» **YOUR OBJECTIVE**:
Scan the entries below and tally the lines that include "section". Return nothing but the tally.

» **Version difference data**:
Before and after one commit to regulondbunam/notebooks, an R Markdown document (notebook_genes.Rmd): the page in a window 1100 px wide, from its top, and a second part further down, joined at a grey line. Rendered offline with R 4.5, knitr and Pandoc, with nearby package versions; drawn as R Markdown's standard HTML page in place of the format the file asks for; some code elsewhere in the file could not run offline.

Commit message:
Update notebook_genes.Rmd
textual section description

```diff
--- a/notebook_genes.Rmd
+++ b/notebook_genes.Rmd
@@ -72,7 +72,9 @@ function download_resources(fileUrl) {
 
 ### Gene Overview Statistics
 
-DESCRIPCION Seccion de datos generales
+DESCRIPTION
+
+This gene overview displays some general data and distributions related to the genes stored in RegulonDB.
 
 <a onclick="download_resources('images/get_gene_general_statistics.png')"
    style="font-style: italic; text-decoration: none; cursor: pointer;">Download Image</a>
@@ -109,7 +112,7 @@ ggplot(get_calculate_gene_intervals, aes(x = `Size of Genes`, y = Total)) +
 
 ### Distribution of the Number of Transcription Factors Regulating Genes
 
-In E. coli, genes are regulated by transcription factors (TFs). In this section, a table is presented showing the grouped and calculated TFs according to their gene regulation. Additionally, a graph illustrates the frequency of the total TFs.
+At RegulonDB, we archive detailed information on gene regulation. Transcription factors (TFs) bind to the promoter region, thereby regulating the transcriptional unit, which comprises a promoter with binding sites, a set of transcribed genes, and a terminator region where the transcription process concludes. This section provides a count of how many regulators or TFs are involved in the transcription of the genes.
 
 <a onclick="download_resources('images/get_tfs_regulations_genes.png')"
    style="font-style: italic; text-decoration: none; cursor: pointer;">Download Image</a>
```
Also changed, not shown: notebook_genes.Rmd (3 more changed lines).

» **RESULT BELOW**:
3